Revision comparison data:
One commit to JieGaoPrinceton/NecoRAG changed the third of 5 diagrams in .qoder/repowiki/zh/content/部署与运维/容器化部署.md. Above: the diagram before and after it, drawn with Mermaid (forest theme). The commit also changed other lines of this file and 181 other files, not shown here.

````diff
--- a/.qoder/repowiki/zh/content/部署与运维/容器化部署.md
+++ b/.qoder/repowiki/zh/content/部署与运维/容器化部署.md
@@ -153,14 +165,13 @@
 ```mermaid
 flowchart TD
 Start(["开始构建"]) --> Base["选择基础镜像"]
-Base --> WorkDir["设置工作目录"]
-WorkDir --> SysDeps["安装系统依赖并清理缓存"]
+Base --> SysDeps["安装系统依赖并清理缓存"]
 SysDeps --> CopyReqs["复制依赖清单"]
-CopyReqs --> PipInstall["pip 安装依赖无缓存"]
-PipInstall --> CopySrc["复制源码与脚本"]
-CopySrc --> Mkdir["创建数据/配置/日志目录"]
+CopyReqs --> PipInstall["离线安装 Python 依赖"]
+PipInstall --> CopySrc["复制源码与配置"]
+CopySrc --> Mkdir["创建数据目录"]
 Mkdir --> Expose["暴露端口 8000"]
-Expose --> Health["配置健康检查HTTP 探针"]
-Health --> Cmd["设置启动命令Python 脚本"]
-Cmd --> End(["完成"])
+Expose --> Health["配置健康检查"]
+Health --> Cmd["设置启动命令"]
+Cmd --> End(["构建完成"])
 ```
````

### [Assigned task]
Count how many lines above include the word "Expose" and answer with that figure only.

### [Your solution]
3